_To do:_
Find and copy each line of the records where the string "Context" shows up.

=== Section Start ===

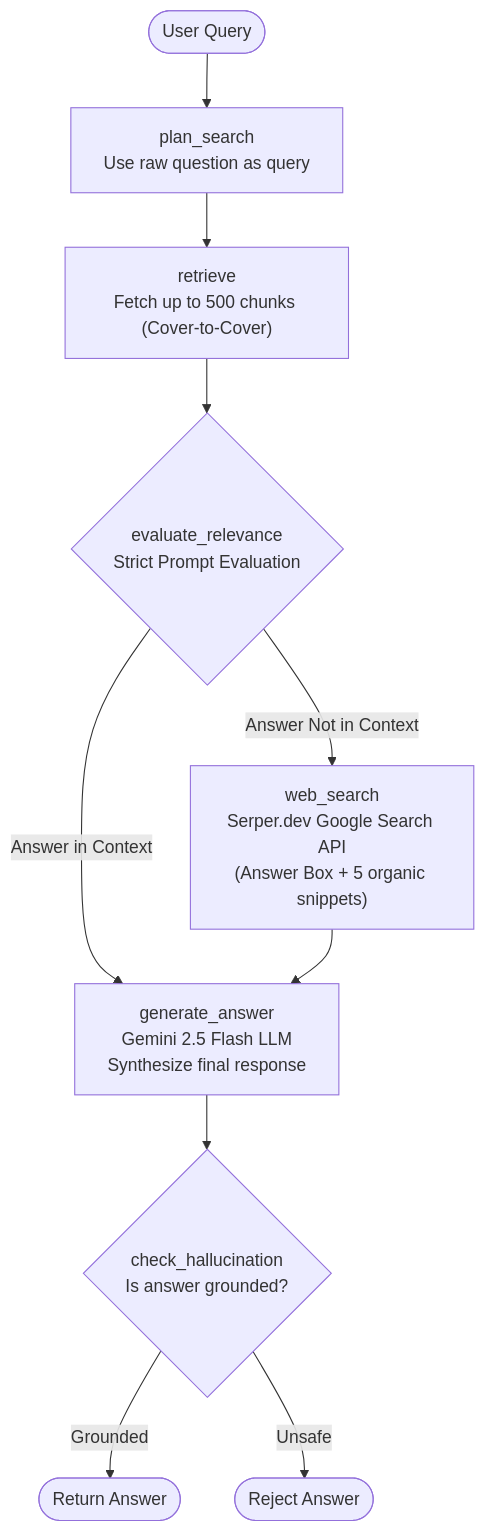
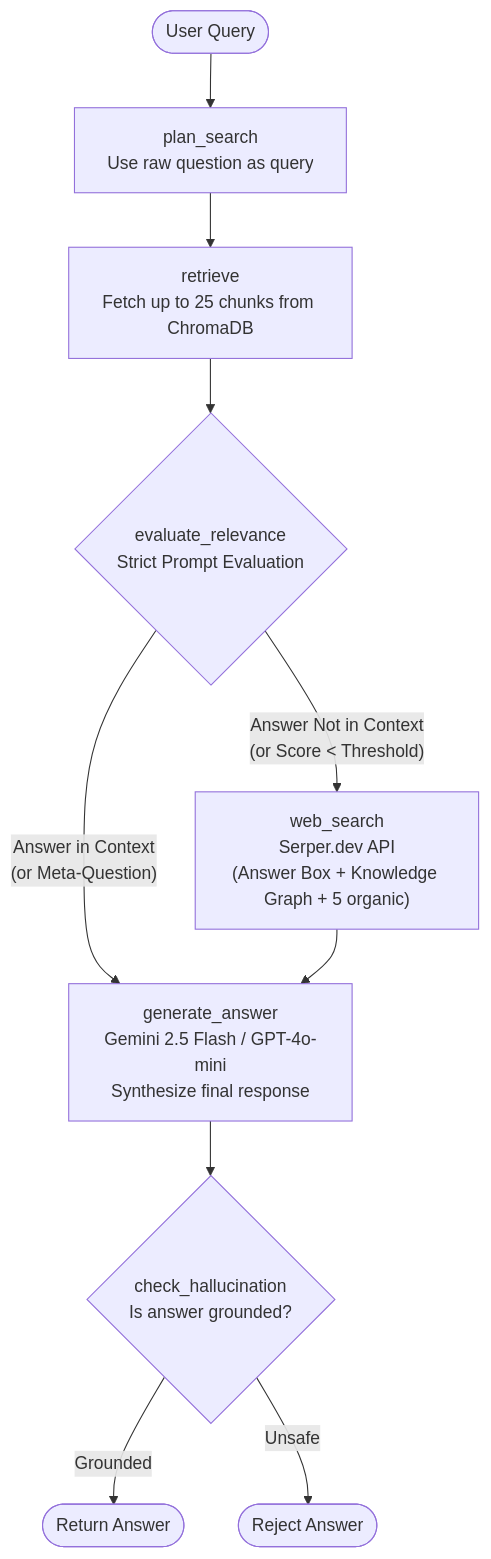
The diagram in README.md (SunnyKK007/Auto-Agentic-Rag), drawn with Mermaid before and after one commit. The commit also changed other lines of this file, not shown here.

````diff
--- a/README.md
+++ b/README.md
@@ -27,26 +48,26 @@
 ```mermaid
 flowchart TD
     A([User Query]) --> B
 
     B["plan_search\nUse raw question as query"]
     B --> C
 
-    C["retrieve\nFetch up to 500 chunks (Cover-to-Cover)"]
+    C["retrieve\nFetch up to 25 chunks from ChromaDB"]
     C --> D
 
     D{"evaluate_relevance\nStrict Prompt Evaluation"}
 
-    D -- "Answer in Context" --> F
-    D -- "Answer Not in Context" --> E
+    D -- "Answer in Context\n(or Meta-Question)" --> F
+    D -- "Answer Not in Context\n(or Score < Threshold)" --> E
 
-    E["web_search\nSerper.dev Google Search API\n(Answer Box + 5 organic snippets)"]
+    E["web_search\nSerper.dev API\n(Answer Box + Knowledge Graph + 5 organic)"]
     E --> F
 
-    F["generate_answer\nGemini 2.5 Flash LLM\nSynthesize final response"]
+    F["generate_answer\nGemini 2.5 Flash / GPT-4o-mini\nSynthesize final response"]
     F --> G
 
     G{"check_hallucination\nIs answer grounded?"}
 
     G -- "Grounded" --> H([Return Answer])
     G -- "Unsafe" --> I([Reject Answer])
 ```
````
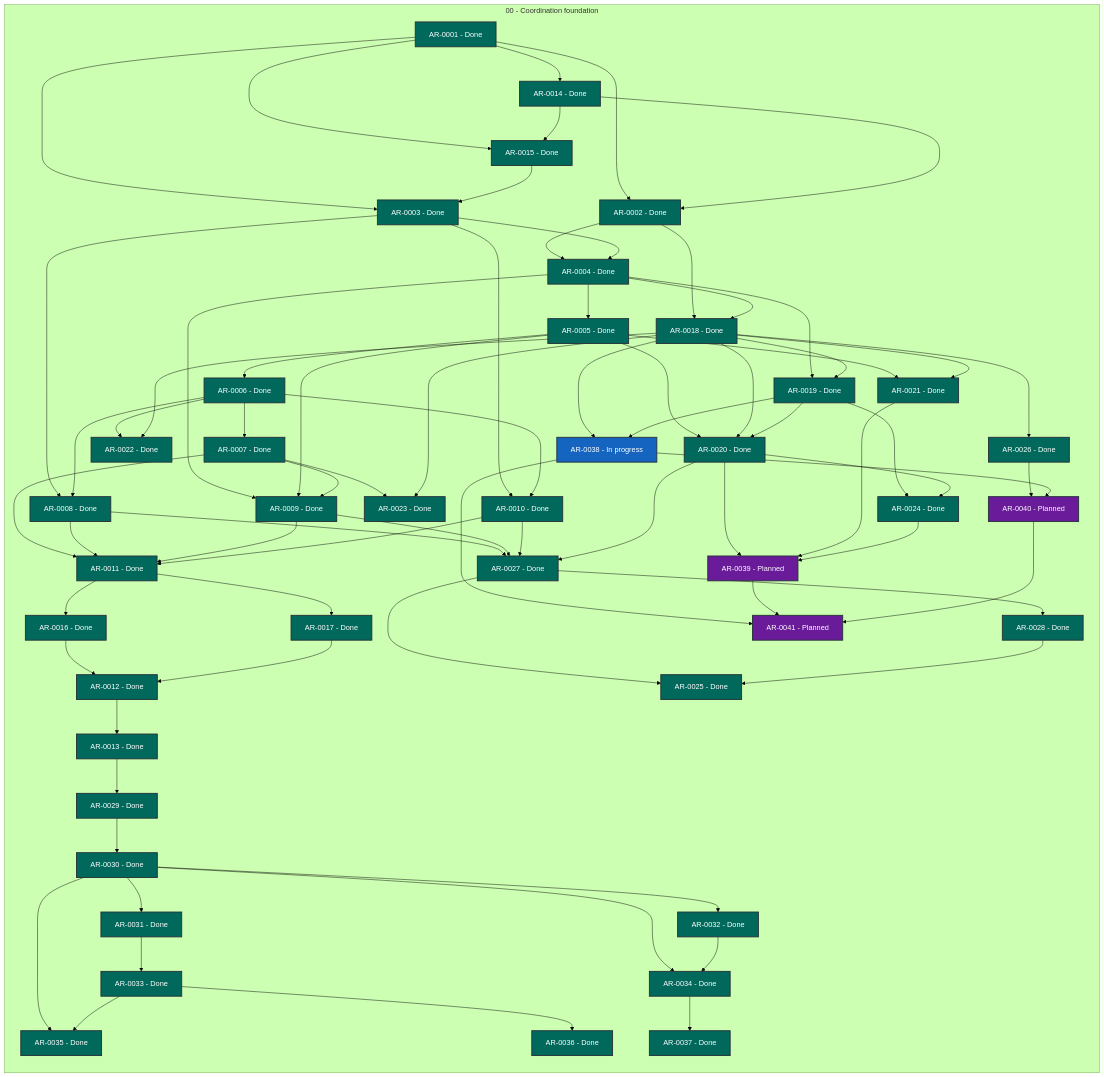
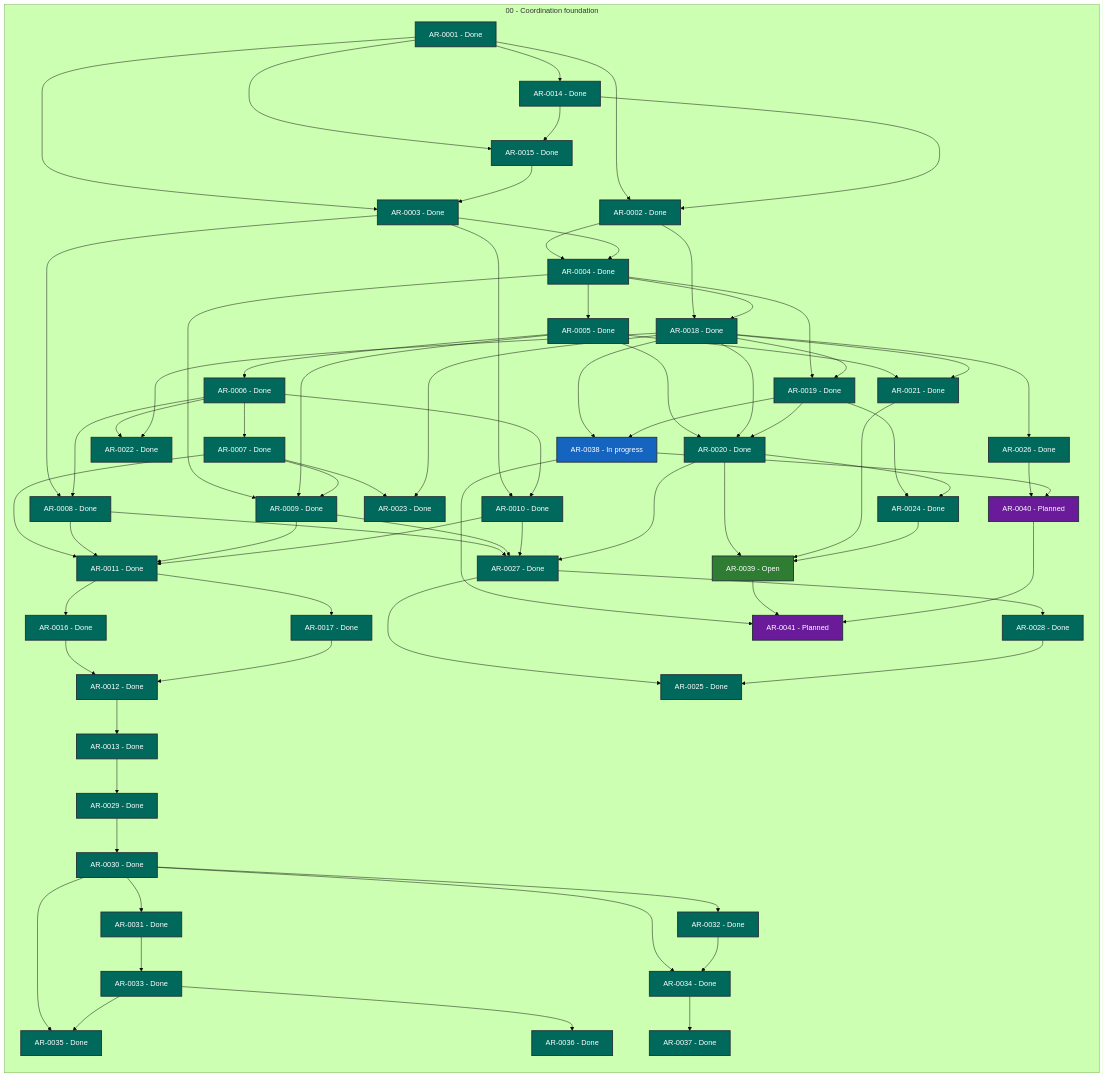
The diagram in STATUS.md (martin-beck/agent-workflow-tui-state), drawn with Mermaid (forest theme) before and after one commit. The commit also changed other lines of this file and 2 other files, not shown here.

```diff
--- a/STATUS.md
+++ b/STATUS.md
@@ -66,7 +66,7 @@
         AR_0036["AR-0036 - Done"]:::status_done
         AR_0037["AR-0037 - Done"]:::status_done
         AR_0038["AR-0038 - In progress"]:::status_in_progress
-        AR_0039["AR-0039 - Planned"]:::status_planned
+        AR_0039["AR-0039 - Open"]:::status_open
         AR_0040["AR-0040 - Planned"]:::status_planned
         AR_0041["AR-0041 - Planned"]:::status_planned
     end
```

=== Section End ===

_Solution:_
-    D -- "Answer in Context" --> F
-    D -- "Answer Not in Context" --> E
+    D -- "Answer in Context\n(or Meta-Question)" --> F
+    D -- "Answer Not in Context\n(or Score < Threshold)" --> E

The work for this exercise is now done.